Tours and Activities:
Mónica PonsEduardo Epifanio
Champagne with a Bianchi Surname
In one visit, we witnessed two winemaking conceptions: wine and champagne. Casa Bianchi Winery offered us that possibility.
We joined a group at the winery entrance and we were welcomed by a specialized guide. We entered in silence, as if asking for permission. Few workers appeared behind tanks and pipes of shining steel. Labor was constant but in a very quiet environment.
Huge stainless steel tanks were the first sample of mass production, measured in several millions of liters of wine being processed.
The harvest had been left behind and with it, the timed tasks to incorporate thousands of kilos of grapes that get to the wine press almost at the same time.

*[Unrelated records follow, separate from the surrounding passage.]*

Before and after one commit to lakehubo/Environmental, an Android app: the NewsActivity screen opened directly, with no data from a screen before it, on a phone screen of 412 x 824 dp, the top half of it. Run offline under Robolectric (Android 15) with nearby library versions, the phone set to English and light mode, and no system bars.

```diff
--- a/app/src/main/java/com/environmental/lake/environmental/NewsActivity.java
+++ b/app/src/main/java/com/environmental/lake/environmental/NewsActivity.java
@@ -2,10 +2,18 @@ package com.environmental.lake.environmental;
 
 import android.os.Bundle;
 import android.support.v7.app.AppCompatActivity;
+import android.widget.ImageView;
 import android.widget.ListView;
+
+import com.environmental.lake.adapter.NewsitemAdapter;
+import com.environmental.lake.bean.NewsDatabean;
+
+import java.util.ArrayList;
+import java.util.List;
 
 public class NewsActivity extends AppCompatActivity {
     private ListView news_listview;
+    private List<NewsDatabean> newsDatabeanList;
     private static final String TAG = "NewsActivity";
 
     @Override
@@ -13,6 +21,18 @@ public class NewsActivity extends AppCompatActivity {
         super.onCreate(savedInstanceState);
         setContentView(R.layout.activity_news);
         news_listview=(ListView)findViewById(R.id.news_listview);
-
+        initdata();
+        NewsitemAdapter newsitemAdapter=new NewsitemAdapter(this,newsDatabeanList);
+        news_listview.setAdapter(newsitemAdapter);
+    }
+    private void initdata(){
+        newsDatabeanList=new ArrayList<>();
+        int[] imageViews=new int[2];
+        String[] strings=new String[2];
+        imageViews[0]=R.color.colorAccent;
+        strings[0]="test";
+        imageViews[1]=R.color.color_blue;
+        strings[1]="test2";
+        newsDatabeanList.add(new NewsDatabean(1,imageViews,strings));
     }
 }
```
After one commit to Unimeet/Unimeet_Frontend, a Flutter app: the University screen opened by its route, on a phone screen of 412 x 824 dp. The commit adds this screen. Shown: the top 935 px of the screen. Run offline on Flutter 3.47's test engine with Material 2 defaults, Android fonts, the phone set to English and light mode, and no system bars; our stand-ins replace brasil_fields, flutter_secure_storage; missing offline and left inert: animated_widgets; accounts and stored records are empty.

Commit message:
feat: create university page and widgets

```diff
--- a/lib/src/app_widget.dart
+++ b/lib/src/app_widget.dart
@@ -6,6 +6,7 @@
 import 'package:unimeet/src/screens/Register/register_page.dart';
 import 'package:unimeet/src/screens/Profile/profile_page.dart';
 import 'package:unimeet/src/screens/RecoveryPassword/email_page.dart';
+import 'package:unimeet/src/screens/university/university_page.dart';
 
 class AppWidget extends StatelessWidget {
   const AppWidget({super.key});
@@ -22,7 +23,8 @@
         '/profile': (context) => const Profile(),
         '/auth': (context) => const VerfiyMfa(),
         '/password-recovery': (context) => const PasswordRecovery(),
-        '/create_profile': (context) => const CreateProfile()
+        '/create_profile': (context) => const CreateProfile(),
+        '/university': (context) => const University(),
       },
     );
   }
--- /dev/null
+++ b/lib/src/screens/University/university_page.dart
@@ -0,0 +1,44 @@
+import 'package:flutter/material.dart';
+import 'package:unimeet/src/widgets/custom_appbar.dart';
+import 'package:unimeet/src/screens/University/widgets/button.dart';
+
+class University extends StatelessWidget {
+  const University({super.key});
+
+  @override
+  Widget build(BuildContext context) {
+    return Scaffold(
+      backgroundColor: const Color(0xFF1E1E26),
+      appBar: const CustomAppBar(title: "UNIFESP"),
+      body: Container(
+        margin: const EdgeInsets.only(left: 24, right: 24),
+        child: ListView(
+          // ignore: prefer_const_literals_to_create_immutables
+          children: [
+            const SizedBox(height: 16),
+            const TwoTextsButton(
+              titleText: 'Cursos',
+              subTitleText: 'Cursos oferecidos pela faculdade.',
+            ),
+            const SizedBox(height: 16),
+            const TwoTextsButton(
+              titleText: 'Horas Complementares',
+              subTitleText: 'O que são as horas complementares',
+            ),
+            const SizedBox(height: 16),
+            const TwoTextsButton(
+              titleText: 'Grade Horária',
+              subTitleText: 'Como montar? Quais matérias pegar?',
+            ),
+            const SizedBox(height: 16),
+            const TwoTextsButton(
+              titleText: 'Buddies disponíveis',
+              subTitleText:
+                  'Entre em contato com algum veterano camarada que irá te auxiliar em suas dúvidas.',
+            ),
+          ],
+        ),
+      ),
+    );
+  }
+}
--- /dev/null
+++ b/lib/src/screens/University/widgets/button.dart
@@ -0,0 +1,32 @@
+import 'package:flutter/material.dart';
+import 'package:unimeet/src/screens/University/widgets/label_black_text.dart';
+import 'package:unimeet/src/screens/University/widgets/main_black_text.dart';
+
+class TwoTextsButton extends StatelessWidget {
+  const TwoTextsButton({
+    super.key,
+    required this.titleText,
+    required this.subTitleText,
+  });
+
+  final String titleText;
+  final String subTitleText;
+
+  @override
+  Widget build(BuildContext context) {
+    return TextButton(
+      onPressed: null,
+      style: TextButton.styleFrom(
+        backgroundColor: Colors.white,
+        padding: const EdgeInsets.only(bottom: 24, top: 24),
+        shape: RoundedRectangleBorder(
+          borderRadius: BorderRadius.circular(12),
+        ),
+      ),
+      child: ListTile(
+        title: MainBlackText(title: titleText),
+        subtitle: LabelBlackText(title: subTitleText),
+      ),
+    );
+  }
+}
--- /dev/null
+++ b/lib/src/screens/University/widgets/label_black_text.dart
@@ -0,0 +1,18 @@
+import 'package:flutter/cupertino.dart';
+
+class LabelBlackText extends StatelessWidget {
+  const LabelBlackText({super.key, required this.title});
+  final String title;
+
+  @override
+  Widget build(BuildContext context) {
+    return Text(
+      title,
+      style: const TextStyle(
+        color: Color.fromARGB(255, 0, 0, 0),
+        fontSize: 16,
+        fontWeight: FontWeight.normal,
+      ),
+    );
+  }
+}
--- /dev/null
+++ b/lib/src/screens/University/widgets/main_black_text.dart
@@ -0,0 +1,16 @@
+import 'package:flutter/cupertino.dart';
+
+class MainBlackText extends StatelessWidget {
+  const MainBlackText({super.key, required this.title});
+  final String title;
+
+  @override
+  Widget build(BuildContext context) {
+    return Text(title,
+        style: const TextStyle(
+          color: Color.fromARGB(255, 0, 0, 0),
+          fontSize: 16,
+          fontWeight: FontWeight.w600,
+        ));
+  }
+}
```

The wines were being bred. Everything around was calm so that the beverage would settle and keep the necessary features. Once the fermentation, cleaning and clarification stages were over, the roads towards each end product had begun to fork. One part would be turned into young wine and the other into age-worthy wine.
The former would pass onto the central winery to be bottled and labeled. The latter would make contact with the French oak casks to mature inside the underground cellar. Three factors are essential in the basement: a steady temperature, constant humidity and dim light.
The wooden casks are used during two or three years; afterwards, they are discarded. While inside the casks, the enologists continue to control de wine, analyzing the sugar, acidity and chromatic features of the product, until the end of the process.
We learned that in the last few years it has become usual for some white wine to age in wood to manage more body, intense aromas and strong personality. Its pigments or flavonoids increase the yellowish hue.
Sparks to Toast
The longed-for moment to start learning how to make sparkling wine or champagne finally arrived. Bianchi is specialized only in extra brut and uses a French method called champenoise.
We paid attention to the details described by Guillermo and found out two varieties of grape are used in a certain proportion: white chardonay and red pinot noir. The harvest is carried out early and the winemaking process is the same as for white wine, that is to say, that the skin is removed so that the must is not tinged.
The base wine is passed into a thicker bottle that may bear the inner pressure in order to undergo a second fermentation. For such purpose, yeast and a small amount of sugar, called the liqueur de tirage, is added as well as selected grapes.
Guillermo answered some questions saying that: “Powder clarifiers, such as bentonite, are incorporated. It resembles volcanic soil, increases volume and carbon dioxide gas is generated inside the bottle. Sediments decant on the bottom and a temporary cork is used”.
They ferment during 30 days and then remain 18 months in the cellar waiting for aromas and flavors to mature and to achieve more complexity. The next step is autolysis, that is to say, the integration of yeast that will do their job and die.
The guide said: “When they precipitate, the lees will settle in the bottle shoulder and neck. How do we remove them? Some machines performing soft movements transfer the sediment to the bottle neck. Afterwards, the bottles are passed onto a cold chamber where the content is stabilized and the necks are frozen”.
The bottles are opened by hand and the carbon dioxide inside the bottle forces out the sediment plug. At least three pressure atmospheres should remain in the bottle so that the wine is considered sparkling. Then the liqueur d’expédition is added. Afterwards, a cork is inserted with a wire cage and the labels are placed.
Happy New Year... Feliz Año Nuevo... Feliz Ano Novo
The entire process is almost a craft and it takes two years. The same method has been used ever since the seventeenth century, the times of French monk don Perignon. Only some parts of the process have been enhanced through the use of machinery.
Sommelier Guillermo Oyarzú accompanied us to the spacious hall with huge windows overlooking the vineyards. He made us taste the young lines which had not been stored in wood, the Particular line and the Famiglia Bianchi line.
In each case, his clear explanation let us perceive the aromas, the taste in mouth and the finish of the wines offered. The line variety is very broad and new tastes such as port, DO line or Teatro Colón collection, to name a few, are constantly incorporated .
The history of the winery and of the Bianchi family, the knowledge and the cordiality shown by Guillermo made us promise to go back, with more time to spare, a time worthy of the serenity of good wine.